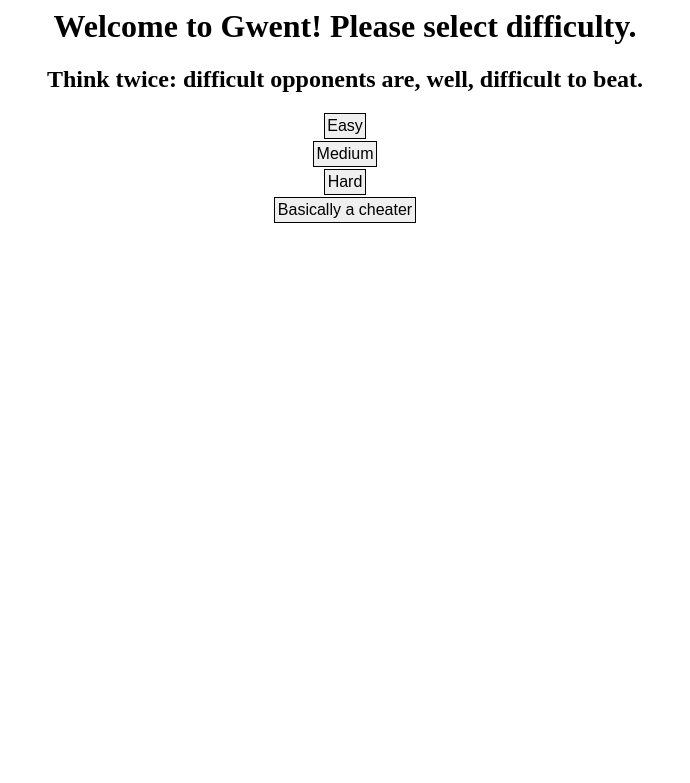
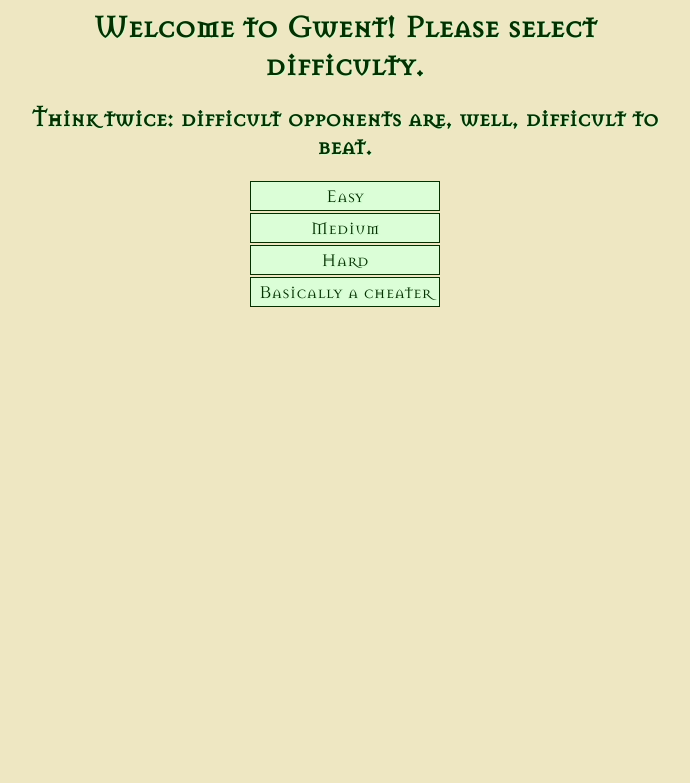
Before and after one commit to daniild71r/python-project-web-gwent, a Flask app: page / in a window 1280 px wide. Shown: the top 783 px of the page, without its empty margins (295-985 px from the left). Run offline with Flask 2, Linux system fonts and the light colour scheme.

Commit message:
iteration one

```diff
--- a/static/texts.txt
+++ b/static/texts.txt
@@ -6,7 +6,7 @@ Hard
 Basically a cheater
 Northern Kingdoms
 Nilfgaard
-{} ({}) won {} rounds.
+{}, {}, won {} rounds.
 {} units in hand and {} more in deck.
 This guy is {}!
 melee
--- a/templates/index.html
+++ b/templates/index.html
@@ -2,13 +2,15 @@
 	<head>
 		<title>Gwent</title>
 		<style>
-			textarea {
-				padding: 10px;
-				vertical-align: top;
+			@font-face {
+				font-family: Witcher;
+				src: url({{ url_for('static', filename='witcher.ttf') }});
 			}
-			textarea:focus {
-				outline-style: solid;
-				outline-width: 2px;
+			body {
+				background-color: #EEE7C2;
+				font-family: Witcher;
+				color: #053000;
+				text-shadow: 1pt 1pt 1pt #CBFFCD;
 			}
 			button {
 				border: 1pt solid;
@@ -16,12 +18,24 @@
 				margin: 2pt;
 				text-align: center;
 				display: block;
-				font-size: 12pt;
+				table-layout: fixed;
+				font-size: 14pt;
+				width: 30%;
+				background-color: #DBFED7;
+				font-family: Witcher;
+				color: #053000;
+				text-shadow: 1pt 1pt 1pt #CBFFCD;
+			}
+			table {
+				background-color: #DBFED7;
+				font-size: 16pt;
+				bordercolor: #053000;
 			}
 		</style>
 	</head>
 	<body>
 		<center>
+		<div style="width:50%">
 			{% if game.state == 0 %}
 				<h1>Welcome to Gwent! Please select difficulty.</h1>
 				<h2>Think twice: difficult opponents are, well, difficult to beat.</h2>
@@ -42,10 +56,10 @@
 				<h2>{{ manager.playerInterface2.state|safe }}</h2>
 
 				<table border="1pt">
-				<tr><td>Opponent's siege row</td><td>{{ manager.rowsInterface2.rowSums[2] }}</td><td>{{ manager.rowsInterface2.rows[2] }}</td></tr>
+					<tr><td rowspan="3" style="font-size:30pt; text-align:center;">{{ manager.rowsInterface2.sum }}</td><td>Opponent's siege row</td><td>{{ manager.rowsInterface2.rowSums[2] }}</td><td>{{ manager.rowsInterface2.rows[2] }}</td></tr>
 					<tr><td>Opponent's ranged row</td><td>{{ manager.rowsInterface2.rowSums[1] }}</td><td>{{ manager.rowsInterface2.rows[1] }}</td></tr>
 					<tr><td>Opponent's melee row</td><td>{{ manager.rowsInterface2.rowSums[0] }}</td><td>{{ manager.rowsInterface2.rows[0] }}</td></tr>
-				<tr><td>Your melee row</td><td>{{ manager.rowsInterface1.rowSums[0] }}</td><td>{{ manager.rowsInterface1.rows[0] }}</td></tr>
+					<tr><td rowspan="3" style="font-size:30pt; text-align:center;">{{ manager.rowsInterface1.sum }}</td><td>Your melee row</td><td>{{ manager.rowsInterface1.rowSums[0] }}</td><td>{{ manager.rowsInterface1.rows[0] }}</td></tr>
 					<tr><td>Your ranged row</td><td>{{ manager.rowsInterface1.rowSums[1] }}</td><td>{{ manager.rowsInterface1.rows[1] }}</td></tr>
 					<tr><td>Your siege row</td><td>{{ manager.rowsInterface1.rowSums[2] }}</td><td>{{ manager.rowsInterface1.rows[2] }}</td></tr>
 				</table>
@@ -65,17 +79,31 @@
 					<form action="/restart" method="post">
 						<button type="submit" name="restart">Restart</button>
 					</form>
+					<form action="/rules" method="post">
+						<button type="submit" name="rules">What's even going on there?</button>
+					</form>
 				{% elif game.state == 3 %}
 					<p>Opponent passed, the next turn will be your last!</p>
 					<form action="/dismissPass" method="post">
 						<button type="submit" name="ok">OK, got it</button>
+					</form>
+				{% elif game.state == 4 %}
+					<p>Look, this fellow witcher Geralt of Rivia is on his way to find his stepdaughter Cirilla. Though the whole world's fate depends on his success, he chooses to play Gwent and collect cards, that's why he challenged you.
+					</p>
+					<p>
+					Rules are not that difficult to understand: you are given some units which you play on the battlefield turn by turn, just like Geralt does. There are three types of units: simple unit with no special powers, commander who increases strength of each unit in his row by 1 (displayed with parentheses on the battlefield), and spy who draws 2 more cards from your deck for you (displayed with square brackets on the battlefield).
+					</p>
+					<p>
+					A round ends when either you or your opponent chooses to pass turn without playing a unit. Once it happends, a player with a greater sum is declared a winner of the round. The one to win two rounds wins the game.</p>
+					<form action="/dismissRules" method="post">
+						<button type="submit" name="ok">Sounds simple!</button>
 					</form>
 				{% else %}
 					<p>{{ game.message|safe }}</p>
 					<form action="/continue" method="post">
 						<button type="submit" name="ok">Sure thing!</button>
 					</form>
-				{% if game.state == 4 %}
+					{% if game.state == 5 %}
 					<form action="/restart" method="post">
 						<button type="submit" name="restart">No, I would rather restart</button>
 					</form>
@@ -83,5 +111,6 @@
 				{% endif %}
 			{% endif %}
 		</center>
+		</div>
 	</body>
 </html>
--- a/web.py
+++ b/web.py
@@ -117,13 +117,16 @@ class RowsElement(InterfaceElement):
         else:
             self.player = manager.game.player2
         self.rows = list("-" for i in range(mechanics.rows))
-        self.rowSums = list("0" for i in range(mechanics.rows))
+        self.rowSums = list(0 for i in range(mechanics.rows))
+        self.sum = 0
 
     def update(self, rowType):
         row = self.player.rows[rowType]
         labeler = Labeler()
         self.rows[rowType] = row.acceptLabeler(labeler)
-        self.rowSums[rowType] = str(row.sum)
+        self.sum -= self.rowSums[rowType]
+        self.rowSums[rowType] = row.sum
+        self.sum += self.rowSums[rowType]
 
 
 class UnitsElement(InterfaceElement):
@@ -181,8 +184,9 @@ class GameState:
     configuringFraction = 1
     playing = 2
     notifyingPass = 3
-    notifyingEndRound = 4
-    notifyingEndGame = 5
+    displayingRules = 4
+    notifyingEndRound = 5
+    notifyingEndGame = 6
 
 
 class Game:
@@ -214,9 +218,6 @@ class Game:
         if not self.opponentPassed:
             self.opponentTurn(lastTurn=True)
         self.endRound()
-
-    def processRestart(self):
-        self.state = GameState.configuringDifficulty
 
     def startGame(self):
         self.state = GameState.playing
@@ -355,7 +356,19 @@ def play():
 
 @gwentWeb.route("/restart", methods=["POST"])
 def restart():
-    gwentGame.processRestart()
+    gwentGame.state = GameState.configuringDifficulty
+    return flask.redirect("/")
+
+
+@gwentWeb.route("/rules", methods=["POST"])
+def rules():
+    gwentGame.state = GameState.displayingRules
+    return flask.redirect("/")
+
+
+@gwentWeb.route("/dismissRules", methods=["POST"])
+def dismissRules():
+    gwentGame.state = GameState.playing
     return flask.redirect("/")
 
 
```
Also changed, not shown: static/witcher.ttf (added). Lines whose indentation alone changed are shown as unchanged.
================================
TRY IT :: Search the material for the string "with" and show every line that has it.

ANSWER SPACE ::
Before and after one commit to daniild71r/python-project-web-gwent, a Flask app: page / in a window 1280 px wide. Shown: the top 783 px of the page, without its empty margins (295-985 px from the left). Run offline with Flask 2, Linux system fonts and the light colour scheme.
+					Rules are not that difficult to understand: you are given some units which you play on the battlefield turn by turn, just like Geralt does. There are three types of units: simple unit with no special powers, commander who increases strength of each unit in his row by 1 (displayed with parentheses on the battlefield), and spy who draws 2 more cards from your deck for you (displayed with square brackets on the battlefield).
+					A round ends when either you or your opponent chooses to pass turn without playing a unit. Once it happends, a player with a greater sum is declared a winner of the round. The one to win two rounds wins the game.</p>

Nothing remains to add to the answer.